◆ WHAT TO WORK ON: Which lines of the data below hold "docs"? Copy each of them.

(LISTED RECORDS)

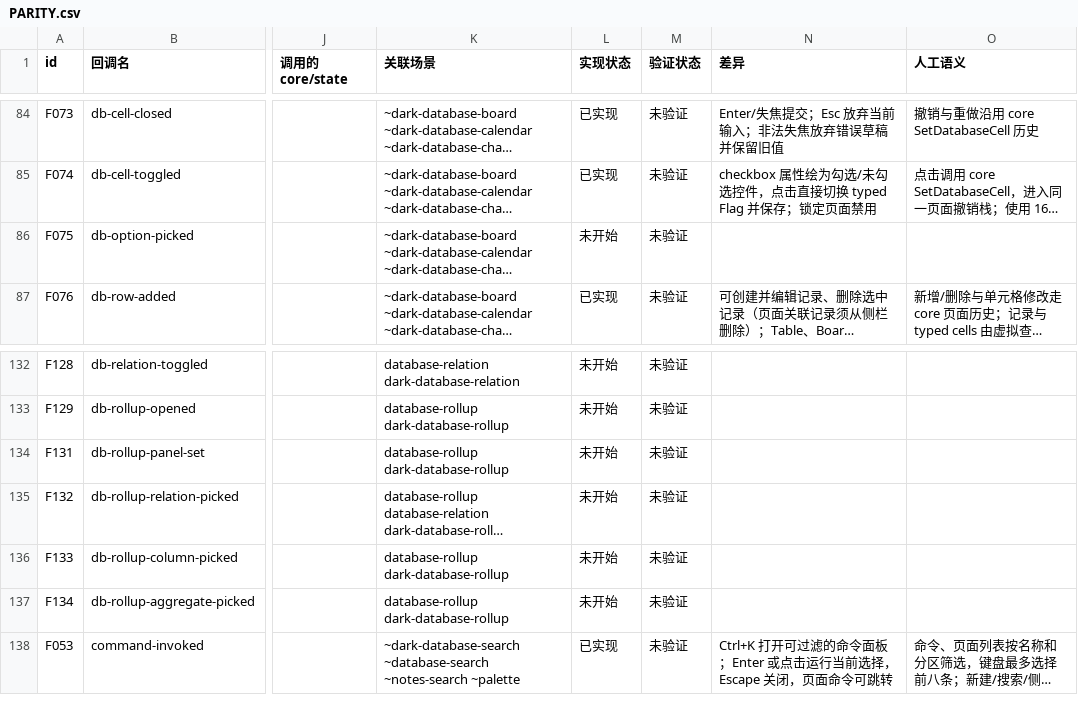
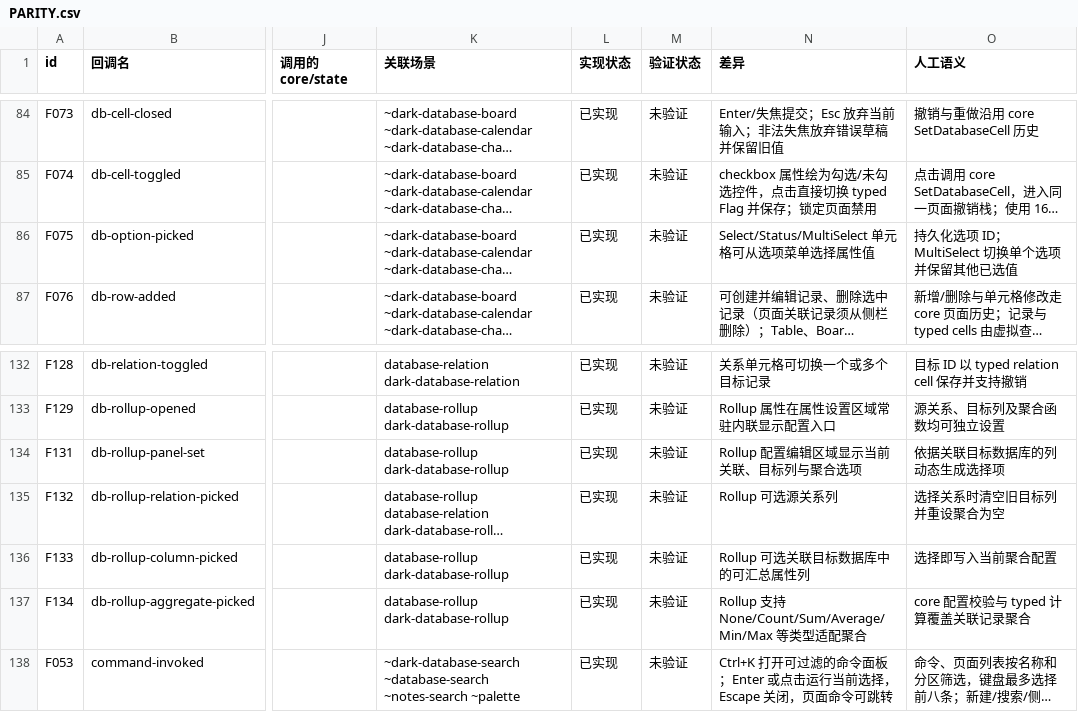
Before and after one commit to PT123123/quire-gpui, a CSV file: docs/PARITY.csv, drawn as a sheet; only a part is shown, gaps mark what is left out; long unchanged cells end in …; the diff covers the shown part only; the diff names each change by its address in the sheet, - before the commit and + after, or states it on an @@ line.

```diff
--- a/docs/PARITY.csv
+++ b/docs/PARITY.csv
-L86 (实现状态): 未开始
+L86 (实现状态): 已实现
-N86 (差异): (empty)
+N86 (差异): Select/Status/MultiSelect 单元格可从选项菜单选择属性值
-O86 (人工语义): (empty)
+O86 (人工语义): 持久化选项 ID；MultiSelect 切换单个选项并保留其他已选值
-L132:L137 (实现状态): 未开始
+L132:L137 (实现状态): 已实现
-N132 (差异): (empty)
+N132 (差异): 关系单元格可切换一个或多个目标记录
-O132 (人工语义): (empty)
+O132 (人工语义): 目标 ID 以 typed relation cell 保存并支持撤销
-N133 (差异): (empty)
+N133 (差异): Rollup 属性在属性设置区域常驻内联显示配置入口
-O133 (人工语义): (empty)
+O133 (人工语义): 源关系、目标列及聚合函数均可独立设置
-N134 (差异): (empty)
+N134 (差异): Rollup 配置编辑区域显示当前关联、目标列与聚合选项
-O134 (人工语义): (empty)
+O134 (人工语义): 依据关联目标数据库的列动态生成选择项
-N135 (差异): (empty)
+N135 (差异): Rollup 可选源关系列
-O135 (人工语义): (empty)
+O135 (人工语义): 选择关系时清空旧目标列并重设聚合为空
-N136 (差异): (empty)
+N136 (差异): Rollup 可选关联目标数据库中的可汇总属性列
-O136 (人工语义): (empty)
+O136 (人工语义): 选择即写入当前聚合配置
-N137 (差异): (empty)
+N137 (差异): Rollup 支持 None/Count/Sum/Average/Min/Max 等类型适配聚合
-O137 (人工语义): (empty)
+O137 (人工语义): core 配置校验与 typed 计算覆盖关联记录聚合
```
Also changed, not shown: 42 edited cells elsewhere in this file, docs/PARITY-SEMANTICS.csv, 1 other file.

(End LISTED RECORDS)

◆ EXERCISE SOLUTION:
Before and after one commit to PT123123/quire-gpui, a CSV file: docs/PARITY.csv, drawn as a sheet; only a part is shown, gaps mark what is left out; long unchanged cells end in …; the diff covers the shown part only; the diff names each change by its address in the sheet, - before the commit and + after, or states it on an @@ line.
--- a/docs/PARITY.csv
+++ b/docs/PARITY.csv
Also changed, not shown: 42 edited cells elsewhere in this file, docs/PARITY-SEMANTICS.csv, 1 other file.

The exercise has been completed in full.